TASK DESCRIPTION → Scan the data, and whenever a line contains "factors", copy it.

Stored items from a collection
◇ ◇ ◇

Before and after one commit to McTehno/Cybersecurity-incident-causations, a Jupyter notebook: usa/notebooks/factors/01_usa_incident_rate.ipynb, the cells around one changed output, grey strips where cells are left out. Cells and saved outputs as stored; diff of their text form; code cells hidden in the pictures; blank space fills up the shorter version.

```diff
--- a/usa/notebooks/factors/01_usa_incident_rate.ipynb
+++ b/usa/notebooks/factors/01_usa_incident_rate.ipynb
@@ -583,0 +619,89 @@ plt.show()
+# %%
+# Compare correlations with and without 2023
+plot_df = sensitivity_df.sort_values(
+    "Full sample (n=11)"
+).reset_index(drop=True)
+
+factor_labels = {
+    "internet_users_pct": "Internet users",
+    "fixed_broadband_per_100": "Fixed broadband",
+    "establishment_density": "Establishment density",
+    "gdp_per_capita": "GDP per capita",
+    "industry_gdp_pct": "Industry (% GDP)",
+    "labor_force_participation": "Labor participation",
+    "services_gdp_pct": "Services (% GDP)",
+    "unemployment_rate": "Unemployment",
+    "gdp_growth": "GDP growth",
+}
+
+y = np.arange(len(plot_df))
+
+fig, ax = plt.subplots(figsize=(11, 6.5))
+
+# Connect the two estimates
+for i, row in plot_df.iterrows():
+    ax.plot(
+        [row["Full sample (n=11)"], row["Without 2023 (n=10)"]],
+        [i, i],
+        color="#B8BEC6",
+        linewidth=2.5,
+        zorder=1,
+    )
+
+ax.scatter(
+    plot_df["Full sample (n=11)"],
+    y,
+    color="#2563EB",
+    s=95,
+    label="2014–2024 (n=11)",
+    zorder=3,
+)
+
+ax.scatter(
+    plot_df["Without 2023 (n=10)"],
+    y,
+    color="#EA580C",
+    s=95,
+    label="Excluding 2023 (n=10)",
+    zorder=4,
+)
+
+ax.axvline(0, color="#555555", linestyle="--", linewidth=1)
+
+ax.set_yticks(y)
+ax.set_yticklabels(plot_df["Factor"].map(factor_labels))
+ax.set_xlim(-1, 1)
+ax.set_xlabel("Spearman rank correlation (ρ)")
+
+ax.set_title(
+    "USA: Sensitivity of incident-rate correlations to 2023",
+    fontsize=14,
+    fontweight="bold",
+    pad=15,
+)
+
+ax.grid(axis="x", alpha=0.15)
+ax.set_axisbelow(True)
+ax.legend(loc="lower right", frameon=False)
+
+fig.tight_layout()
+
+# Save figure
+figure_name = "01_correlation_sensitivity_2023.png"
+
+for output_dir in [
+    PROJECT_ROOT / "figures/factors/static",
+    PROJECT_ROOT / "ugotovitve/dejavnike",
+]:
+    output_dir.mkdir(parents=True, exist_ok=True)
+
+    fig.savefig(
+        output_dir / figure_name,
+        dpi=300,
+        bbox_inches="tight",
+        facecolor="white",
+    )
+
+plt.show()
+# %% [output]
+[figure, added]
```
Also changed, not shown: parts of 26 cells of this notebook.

◇ ◇ ◇

RESULT →
Before and after one commit to McTehno/Cybersecurity-incident-causations, a Jupyter notebook: usa/notebooks/factors/01_usa_incident_rate.ipynb, the cells around one changed output, grey strips where cells are left out. Cells and saved outputs as stored; diff of their text form; code cells hidden in the pictures; blank space fills up the shorter version.
--- a/usa/notebooks/factors/01_usa_incident_rate.ipynb
+++ b/usa/notebooks/factors/01_usa_incident_rate.ipynb
+    PROJECT_ROOT / "figures/factors/static",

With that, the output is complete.